“What if the first hasn’t happened yet?” Dr. Caron asked the audience. She spoke of chasms that crush aspirations. She urged the audience to celebrate the individual for the achievement of their goal, for their work, and “not for the void they fill.” She urged people to not confuse “the first” with “the only.” Grass in a field does not become a path when one person walks on it, Dr. Caron explained. It takes many people to make the path permanent.
Speaking with Dr. Hoffman, Dr. Caron emphasized that the fact that no one came before her in her field had nothing to do with her. In fact, it is a failure of our society that it took so long.
We don’t need to integrate cultures, she said. We need parallels. We need to be comfortable in our space as Canadians, she said, stating that she is Canadian first, and First Nations second. Her university president only called one student after she graduated, Dr. Caron reminded the audience—and it was simply because she was a “first.”
Grant Bachand took to the stage again to close the event. He highlighted the fact that this was a student-led event, made possible by a host of amazing volunteers and partners. Title Partners for the event were the University of Northern BC and the College of New Caledonia: RAJ Fabricating and Contracting Ltd. and the City of Prince George were Gold Partners; SpeeDee Office Experts Ltd, Settings Event Design & Décor, and the Prince George Chamber of Commerce were Silver Partners; and the Bronze Partners of TEDx were the Northern Undergraduate Student Society of UNBC and CFURadio.
Videos of the Talks held at UNBC will be uploaded to the TEDx account on YouTube, which has 9 million subscribers.
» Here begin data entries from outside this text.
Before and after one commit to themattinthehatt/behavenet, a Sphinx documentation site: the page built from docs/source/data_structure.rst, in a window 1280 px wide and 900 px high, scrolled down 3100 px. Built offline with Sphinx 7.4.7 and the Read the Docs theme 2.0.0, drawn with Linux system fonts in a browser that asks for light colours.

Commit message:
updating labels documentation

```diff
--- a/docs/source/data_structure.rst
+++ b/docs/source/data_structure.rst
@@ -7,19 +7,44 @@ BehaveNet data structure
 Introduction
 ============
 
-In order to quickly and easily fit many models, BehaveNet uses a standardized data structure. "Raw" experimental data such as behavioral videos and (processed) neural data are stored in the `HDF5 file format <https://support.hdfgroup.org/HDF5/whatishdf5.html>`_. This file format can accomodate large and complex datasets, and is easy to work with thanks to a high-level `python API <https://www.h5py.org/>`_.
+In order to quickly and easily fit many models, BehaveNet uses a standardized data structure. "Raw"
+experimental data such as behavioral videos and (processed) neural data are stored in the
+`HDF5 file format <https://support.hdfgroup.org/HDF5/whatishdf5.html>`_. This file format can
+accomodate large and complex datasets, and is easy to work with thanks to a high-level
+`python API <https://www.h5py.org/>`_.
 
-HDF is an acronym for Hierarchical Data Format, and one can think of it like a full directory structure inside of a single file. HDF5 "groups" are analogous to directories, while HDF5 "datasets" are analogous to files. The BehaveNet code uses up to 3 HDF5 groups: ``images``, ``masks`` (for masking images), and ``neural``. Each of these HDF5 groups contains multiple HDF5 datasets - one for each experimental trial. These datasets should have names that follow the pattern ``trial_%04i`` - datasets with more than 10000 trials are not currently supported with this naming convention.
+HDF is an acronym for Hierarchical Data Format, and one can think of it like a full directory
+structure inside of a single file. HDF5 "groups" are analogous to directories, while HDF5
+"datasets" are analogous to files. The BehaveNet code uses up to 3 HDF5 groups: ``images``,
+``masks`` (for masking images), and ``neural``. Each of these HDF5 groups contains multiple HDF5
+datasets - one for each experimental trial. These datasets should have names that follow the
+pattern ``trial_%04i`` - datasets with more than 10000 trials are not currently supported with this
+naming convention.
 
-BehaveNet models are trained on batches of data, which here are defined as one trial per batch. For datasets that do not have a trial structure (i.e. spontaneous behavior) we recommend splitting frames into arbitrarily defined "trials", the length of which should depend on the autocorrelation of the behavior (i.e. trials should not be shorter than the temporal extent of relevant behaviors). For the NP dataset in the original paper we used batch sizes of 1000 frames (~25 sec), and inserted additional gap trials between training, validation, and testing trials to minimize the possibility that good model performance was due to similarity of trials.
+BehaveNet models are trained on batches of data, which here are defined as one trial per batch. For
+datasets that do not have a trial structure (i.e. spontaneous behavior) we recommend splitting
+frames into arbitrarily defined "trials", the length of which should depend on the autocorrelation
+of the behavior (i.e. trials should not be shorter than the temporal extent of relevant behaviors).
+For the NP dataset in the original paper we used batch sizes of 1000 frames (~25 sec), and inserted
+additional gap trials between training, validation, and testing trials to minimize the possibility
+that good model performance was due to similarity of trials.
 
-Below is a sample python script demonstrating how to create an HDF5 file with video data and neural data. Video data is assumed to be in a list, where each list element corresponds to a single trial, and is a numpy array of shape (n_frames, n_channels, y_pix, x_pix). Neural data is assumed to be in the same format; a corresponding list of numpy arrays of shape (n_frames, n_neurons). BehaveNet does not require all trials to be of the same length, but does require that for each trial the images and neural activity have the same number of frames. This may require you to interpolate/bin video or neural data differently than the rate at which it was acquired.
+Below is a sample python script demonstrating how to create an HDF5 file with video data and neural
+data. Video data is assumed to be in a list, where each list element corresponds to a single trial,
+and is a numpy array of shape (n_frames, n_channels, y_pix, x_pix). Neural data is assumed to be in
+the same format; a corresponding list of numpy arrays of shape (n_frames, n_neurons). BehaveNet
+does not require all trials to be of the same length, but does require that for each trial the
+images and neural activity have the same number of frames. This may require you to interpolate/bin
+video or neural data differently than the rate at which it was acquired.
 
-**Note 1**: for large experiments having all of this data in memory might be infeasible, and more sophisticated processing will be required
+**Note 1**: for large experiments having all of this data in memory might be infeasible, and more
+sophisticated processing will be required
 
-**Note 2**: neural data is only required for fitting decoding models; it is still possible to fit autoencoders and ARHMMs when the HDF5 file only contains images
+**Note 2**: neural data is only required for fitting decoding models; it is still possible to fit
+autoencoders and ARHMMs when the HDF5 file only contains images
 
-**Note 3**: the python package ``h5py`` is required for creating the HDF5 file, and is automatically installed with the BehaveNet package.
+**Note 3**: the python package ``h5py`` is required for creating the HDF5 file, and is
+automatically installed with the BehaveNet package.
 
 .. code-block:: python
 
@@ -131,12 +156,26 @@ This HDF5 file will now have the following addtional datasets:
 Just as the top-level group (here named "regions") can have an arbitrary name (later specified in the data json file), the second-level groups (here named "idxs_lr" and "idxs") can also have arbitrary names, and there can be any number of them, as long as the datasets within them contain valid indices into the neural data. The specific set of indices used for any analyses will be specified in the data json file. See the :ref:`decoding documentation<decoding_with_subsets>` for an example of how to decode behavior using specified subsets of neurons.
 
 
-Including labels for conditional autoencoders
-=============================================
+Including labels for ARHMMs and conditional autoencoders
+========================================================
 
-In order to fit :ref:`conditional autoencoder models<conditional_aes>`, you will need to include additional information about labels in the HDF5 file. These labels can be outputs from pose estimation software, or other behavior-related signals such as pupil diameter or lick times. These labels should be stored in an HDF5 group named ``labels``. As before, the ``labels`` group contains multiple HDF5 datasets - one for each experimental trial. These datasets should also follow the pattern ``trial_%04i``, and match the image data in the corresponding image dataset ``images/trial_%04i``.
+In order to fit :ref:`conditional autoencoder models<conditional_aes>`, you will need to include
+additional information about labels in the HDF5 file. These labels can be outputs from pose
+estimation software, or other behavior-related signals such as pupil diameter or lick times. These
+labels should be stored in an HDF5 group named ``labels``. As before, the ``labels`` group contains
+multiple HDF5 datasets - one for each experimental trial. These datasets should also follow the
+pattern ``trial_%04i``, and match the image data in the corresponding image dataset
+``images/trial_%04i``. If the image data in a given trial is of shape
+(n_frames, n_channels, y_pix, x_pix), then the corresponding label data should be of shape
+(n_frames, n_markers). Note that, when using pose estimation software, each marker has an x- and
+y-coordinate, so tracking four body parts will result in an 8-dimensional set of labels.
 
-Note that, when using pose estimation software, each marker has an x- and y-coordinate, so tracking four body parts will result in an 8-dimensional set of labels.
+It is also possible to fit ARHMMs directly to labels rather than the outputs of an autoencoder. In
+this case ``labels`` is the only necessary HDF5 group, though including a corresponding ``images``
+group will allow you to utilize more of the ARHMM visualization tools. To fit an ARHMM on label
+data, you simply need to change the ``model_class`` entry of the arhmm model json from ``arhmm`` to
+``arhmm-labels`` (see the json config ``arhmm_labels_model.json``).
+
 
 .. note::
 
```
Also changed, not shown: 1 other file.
Follow the TEDxUNBC Facebook page for updates about the upcoming free screening of the TEDxUNBC 2017 event.
For more information about the speakers, you can still visit TEDxUNBC.com or check out their Facebook page. News about the availability of YouTube video links for each speaker will appear on the Facebook page as it becomes available.